. However, a small subset of exonization events, in particular those associated with more ancient Alu elements, could evolve strong splicing regulatory signals to become constitutive or tissue-specific, possibly driven by positive selection. The analysis of high-density exon tiling array data across a broad range of tissues provides an efficient approach to identify such exons. Considering the incomplete coverage of Exon 1.0 arrays on human transcribed regions, and the high noise in the observed intensities of probes targeting individual exons 
, we expect that many constitutive or tissue-specific Alu-derived exons are missed by this study. Also, while we focus on primate-specific exons derived from Alu repeats, a recent study by Alekseyenko and colleagues identified nearly 3000 human-specific exons created by de novo substitution in intronic regions during primate evolution 
. With improved exon microarray platforms and analysis algorithms in the future, more species-specific exons with regulatory roles are likely to be discovered.
Our data provide novel insight into the evolutionary impact of newly created exons in eukaryotic genomes. During evolution, new exons are frequently added to existing functioning genes via a variety of mechanisms, such as exonization of transposable elements, exon duplication, and de novo exonization from intronic regions 
. Modrek and Lee found that the birth of new exons was strongly coupled with widespread occurrence of alternative splicing in eukaryotic genes 

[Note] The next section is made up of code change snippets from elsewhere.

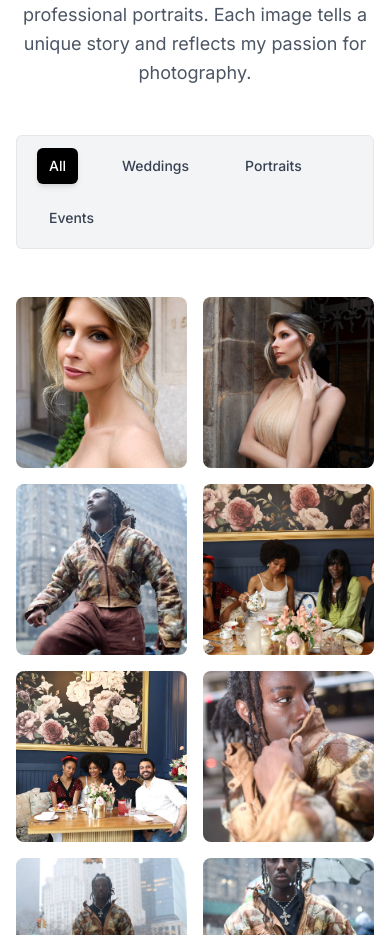
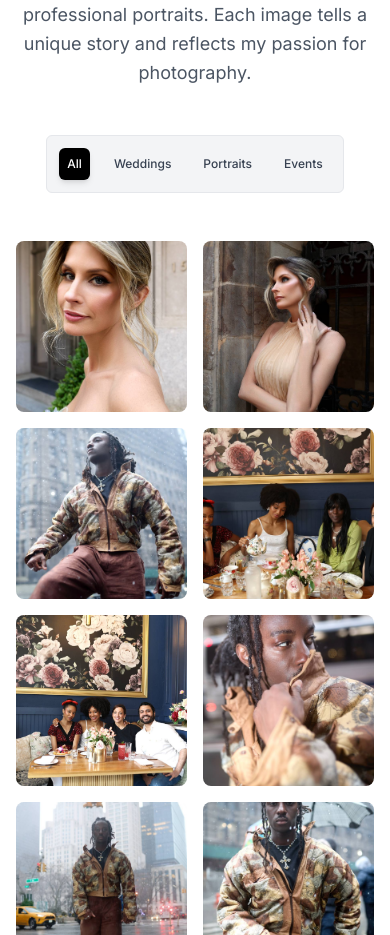
Before and after one commit to aibek1392/MIKA-photographer-profile, a React (Create React App) app: page / in a window 390 px wide. Shown: the part 2820-3755 px from the top of the page. Built offline with nearby package versions, Linux system fonts and the light colour scheme; a web font is replaced by a local one.

Commit message:
Fix mobile alignment for Portfolio category filter buttons - ensure they stay on one line

```diff
--- a/src/components/Portfolio.tsx
+++ b/src/components/Portfolio.tsx
@@ -85,16 +85,16 @@ const Portfolio: React.FC = () => {
             value={selectedCategory}
             onValueChange={handleCategoryChange}
           >
-            <ToggleGroupItem value="all" className="sm:px-4">
+            <ToggleGroupItem value="all">
               All
             </ToggleGroupItem>
-            <ToggleGroupItem value="weddings" className="sm:px-4">
+            <ToggleGroupItem value="weddings">
               Weddings
             </ToggleGroupItem>
-            <ToggleGroupItem value="portraits" className="sm:px-4">
+            <ToggleGroupItem value="portraits">
               Portraits
             </ToggleGroupItem>
-            <ToggleGroupItem value="events" className="sm:px-4">
+            <ToggleGroupItem value="events">
               Events
             </ToggleGroupItem>
           </ToggleGroup>
--- a/src/components/ToggleGroup.tsx
+++ b/src/components/ToggleGroup.tsx
@@ -25,7 +25,7 @@ export const ToggleGroup: React.FC<ToggleGroupProps> = ({
   children
 }) => {
   return (
-    <div className={`bg-gray-100 dark:bg-gray-800 rounded-md border border-gray-200 dark:border-gray-700 p-1 ${className}`}>
+    <div className={`bg-gray-100 dark:bg-gray-800 rounded-md border border-gray-200 dark:border-gray-700 p-1 flex flex-wrap justify-center ${className}`}>
       {React.Children.map(children, (child) => {
         if (React.isValidElement(child) && child.type === ToggleGroupItem) {
           const isSelected = value === (child.props as ToggleGroupItemProps).value;
@@ -51,12 +51,12 @@ export const ToggleGroupItem: React.FC<ToggleGroupItemProps> = ({
   return (
     <motion.button
       onClick={onClick}
-      className={`px-4 py-2 rounded-md font-medium transition-all duration-300 text-sm sm:text-base ${className}`}
+      className={`px-2 sm:px-4 py-2 rounded-md font-medium transition-all duration-300 text-xs sm:text-sm md:text-base flex-shrink-0 ${className}`}
       whileHover={{ scale: 1.05 }}
       whileTap={{ scale: 0.95 }}
     >
       <motion.div
-        className={`relative px-3 py-2 rounded-md transition-all duration-300 ${
+        className={`relative px-2 sm:px-3 py-2 rounded-md transition-all duration-300 whitespace-nowrap ${
           isSelected
             ? 'bg-black dark:bg-white text-white dark:text-black shadow-md'
             : 'text-gray-700 dark:text-gray-300 hover:bg-gray-200 dark:hover:bg-gray-700'
```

. Through pairwise comparisons of human and rodent genomes, they showed that nearly 75% of human alternatively spliced exons with low transcript inclusion levels were absent from the corresponding genomic sequence of the rodent orthologs. By contrast, the number was less than 5% for constitutive exons 
. This pattern was corroborated by subsequent analyses of exon creation events in vertebrates using multiple genome alignments 

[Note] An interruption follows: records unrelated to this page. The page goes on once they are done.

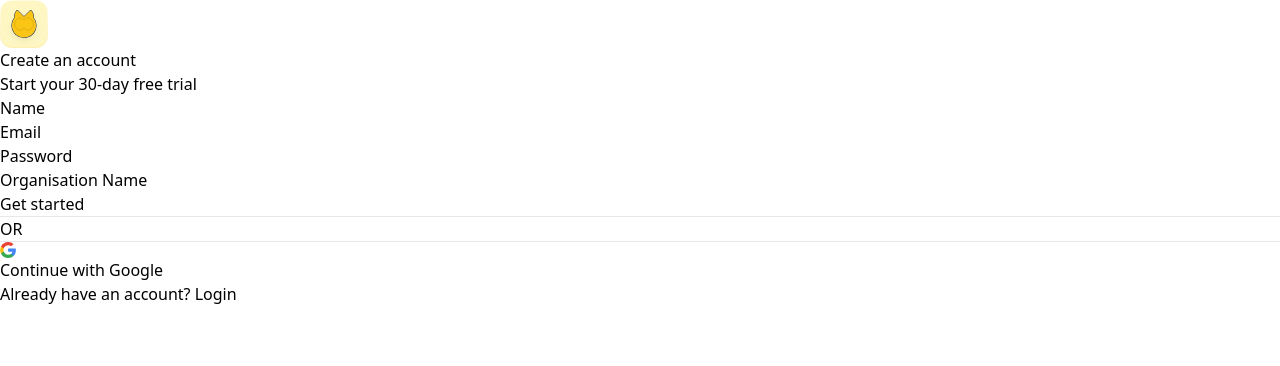
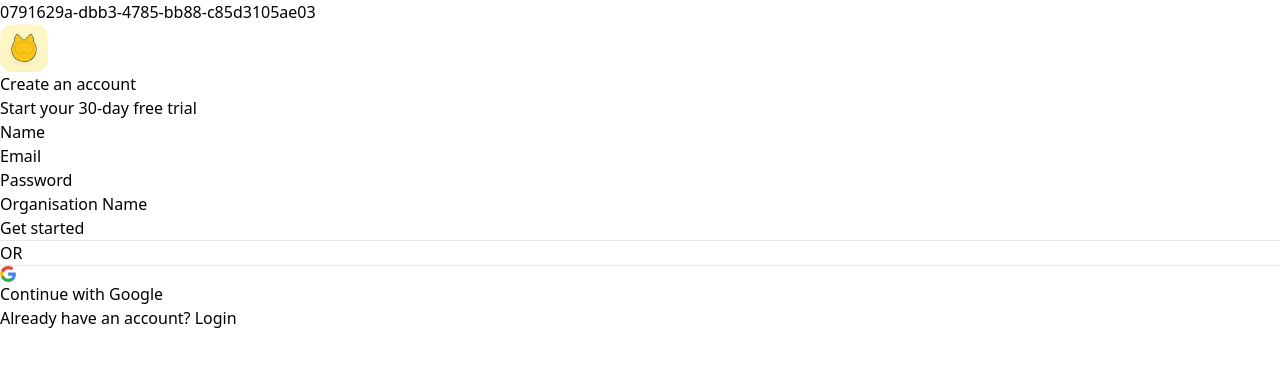
Before and after one commit to adarsh-mamgain/schedowl, a Next.js app: page /register in a window 1280 px wide. Shown: the top 366 px of the page. Built offline with nearby package versions, Linux system fonts and the light colour scheme; no server answers.

Commit message:
feat: add hidden div for tracking purposes in RootLayout component

```diff
--- a/src/app/layout.tsx
+++ b/src/app/layout.tsx
@@ -25,6 +25,9 @@ export default async function RootLayout({
   return (
     <html lang="en">
       <body className={`${inter.variable} antialiased`}>
+        <div id="0cred.com" className="hidden">
+          0791629a-dbb3-4785-bb88-c85d3105ae03
+        </div>
         <SessionProvider session={session}>
           <PostHogProvider>{children}</PostHogProvider>
         </SessionProvider>
```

. Based on these observations, Modrek and Lee proposed an evolutionary model that alternative splicing can facilitate the evolution of new exons – the creation of a new exon in the minor transcript isoform keeps the original gene product intact, which reduces the negative selection pressure against the new exon, allowing it to evolve towards an adaptive function 
. On the other hand, this evolutionary model also predicts that the vast majority of new exons found by comparative genomics analyses are non-functional evolutionary intermediates. In fact, most previous genomic studies have focused on the low transcript inclusion levels of new exons 
. It is unclear to what extent new exons could have produced functional and regulatory novelties. In this study, based on a large-scale splicing analysis of human tissues, we show that a number of primate-specific exons derived from Alu retrotransposons have a major impact on their genes' mRNA/protein products in a ubiquitous or tissue-specific manner. In SEPN1, the strong transcript inclusion and muscle-specificity of the Alu derived exon represents a human-specific splicing change after the divergence of humans and chimpanzees. These data suggest that some new exons may contribute to species-specific differences between humans and non-human primates.
Our study has discovered a large list of Alu-derived exons with substantial transcript inclusion levels. This exon list can be valuable for a variety of further investigations. These exons provide candidates for detailed mechanistic analyses and can be used to characterize the splicing regulatory mechanisms of Alu-derived exons. If suitable tissue samples from closely or distantly related primate species are available, it will be possible to precisely reconstruct the evolutionary events preceding the emergence of constitutive or tissue-specific Alu-derived exons. Further experimental studies will be needed to elucidate the functional significance of individual exonization events (e.g. the muscle-specific inclusion of the Alu-derived exon in SEPN1).